§ ABOUT THIS EXERCISE
Check each line of the listing below for the string "from", then copy every line that has it.
↓↓↓
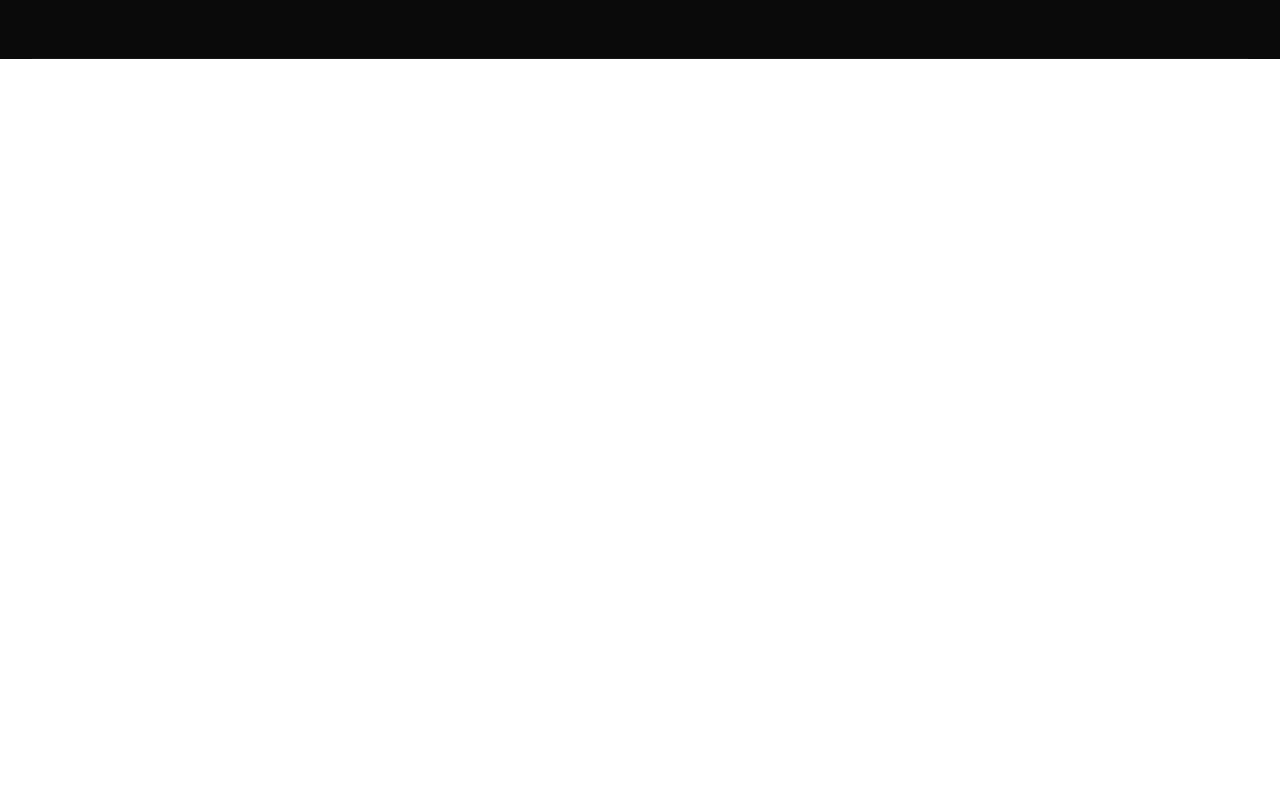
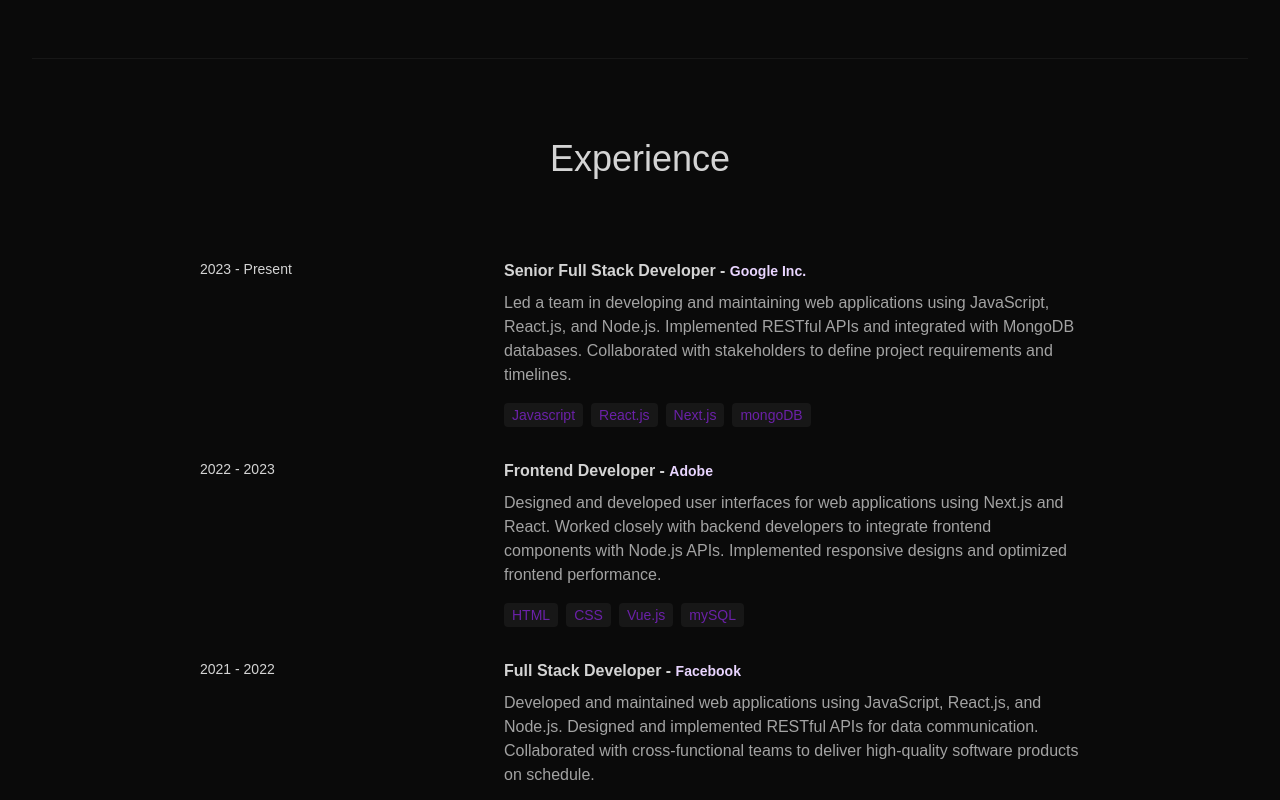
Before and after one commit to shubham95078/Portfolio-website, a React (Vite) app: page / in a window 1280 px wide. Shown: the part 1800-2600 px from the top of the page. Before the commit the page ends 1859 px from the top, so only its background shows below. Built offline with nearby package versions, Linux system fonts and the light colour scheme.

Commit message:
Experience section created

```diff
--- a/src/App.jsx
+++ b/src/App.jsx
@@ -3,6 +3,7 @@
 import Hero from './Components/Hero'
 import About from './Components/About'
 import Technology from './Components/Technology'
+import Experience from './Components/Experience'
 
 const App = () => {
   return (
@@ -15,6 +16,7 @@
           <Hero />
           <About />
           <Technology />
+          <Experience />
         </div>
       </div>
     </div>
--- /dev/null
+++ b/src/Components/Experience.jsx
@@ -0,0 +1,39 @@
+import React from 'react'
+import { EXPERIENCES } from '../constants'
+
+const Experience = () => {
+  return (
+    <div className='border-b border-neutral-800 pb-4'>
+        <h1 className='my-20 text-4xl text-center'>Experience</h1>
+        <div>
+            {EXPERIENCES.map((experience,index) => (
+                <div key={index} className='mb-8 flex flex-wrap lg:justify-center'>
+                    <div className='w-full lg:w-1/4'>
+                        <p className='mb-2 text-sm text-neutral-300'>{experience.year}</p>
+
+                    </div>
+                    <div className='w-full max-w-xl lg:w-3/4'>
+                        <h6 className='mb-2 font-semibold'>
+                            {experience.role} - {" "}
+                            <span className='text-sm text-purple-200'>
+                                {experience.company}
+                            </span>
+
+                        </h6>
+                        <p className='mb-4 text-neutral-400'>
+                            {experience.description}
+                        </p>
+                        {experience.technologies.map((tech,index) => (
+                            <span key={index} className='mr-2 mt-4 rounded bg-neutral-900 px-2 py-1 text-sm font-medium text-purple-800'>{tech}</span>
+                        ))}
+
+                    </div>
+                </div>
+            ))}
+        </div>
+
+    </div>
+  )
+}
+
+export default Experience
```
↑↑↑
§ WRITTEN SOLUTION
Before and after one commit to shubham95078/Portfolio-website, a React (Vite) app: page / in a window 1280 px wide. Shown: the part 1800-2600 px from the top of the page. Before the commit the page ends 1859 px from the top, so only its background shows below. Built offline with nearby package versions, Linux system fonts and the light colour scheme.
 import Hero from './Components/Hero'
 import About from './Components/About'
 import Technology from './Components/Technology'
+import Experience from './Components/Experience'
+import React from 'react'
+import { EXPERIENCES } from '../constants'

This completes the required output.